**Records to use**
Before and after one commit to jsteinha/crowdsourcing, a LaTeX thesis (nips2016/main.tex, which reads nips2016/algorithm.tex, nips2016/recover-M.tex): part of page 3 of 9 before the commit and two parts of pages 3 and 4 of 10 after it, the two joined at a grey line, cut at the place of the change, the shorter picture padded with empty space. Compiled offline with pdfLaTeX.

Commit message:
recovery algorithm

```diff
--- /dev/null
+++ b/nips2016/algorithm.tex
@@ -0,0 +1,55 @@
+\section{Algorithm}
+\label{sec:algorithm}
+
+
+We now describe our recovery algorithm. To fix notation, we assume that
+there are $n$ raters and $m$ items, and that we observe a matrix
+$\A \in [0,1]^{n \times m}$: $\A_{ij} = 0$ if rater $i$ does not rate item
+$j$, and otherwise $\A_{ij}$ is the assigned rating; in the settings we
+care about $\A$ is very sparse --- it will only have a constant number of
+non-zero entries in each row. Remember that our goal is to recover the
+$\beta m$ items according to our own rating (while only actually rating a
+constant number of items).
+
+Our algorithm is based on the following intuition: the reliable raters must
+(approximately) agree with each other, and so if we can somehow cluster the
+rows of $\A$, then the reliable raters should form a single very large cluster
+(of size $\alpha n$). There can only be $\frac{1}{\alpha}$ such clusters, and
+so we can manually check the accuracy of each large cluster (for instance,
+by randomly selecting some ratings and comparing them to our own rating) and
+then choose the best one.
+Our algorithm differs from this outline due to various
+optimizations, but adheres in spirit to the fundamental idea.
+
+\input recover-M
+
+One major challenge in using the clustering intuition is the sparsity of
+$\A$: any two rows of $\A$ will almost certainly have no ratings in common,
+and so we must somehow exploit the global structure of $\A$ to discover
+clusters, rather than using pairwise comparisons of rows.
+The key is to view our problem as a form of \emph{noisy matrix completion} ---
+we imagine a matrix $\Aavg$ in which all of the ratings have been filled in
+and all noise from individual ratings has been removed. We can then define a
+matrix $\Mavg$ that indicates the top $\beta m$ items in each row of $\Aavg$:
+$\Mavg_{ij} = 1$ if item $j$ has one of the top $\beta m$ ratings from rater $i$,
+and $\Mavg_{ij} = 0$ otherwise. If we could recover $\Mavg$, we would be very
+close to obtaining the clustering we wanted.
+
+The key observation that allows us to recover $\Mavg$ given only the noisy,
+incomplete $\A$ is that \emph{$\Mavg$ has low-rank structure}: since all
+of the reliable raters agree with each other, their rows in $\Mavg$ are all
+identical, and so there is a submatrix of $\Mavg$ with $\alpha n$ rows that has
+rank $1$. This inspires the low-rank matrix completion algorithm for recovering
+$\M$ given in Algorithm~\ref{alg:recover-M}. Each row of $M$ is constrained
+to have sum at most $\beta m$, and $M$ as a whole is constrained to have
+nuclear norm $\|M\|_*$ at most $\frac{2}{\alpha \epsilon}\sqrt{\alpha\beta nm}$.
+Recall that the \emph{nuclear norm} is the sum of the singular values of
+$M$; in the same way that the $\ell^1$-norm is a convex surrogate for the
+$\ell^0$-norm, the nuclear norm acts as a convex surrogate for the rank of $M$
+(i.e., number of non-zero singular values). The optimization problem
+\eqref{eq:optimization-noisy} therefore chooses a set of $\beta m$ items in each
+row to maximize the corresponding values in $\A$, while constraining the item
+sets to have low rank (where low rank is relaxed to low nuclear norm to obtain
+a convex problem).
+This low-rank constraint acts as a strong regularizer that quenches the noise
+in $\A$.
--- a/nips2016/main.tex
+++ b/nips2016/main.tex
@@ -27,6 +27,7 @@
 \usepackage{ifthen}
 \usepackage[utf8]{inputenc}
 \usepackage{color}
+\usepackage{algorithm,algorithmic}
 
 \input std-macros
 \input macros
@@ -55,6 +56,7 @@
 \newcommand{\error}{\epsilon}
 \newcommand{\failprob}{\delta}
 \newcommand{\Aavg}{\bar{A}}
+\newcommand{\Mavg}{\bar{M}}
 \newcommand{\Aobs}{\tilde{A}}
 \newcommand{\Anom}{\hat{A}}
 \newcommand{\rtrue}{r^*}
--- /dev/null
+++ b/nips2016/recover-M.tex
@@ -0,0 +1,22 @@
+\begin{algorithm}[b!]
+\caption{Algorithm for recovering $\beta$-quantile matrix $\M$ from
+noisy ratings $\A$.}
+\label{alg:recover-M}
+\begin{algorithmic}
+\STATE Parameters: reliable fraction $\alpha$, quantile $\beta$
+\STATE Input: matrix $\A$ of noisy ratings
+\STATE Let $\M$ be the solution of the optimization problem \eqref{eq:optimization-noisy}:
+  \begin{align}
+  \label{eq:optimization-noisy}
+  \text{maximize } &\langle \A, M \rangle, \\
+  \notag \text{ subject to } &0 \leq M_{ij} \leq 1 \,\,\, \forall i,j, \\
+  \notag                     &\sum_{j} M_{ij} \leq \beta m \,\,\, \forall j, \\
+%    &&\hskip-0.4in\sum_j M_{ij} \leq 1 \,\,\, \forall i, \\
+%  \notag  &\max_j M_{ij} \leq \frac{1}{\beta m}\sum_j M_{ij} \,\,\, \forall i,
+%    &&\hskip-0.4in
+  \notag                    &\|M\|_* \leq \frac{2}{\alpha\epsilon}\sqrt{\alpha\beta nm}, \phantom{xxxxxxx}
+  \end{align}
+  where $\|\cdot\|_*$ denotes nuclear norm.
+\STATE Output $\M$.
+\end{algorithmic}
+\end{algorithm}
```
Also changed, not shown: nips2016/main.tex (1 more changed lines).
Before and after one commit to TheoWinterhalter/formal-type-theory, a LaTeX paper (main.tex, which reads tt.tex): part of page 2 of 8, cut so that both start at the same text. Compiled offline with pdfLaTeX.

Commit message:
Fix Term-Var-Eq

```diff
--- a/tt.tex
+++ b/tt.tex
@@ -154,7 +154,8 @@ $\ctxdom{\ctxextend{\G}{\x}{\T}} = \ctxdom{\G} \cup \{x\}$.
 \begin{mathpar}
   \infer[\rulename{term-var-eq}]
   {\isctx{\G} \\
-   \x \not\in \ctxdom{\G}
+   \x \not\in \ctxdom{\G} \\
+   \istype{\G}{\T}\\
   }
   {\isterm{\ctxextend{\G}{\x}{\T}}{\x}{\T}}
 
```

**What is being asked**
Nothing but the lines holding the word "nuclear" should be returned from the listing above.

**Answer box**
+nuclear norm $\|M\|_*$ at most $\frac{2}{\alpha \epsilon}\sqrt{\alpha\beta nm}$.
+Recall that the \emph{nuclear norm} is the sum of the singular values of
+$\ell^0$-norm, the nuclear norm acts as a convex surrogate for the rank of $M$
+sets to have low rank (where low rank is relaxed to low nuclear norm to obtain
+  where $\|\cdot\|_*$ denotes nuclear norm.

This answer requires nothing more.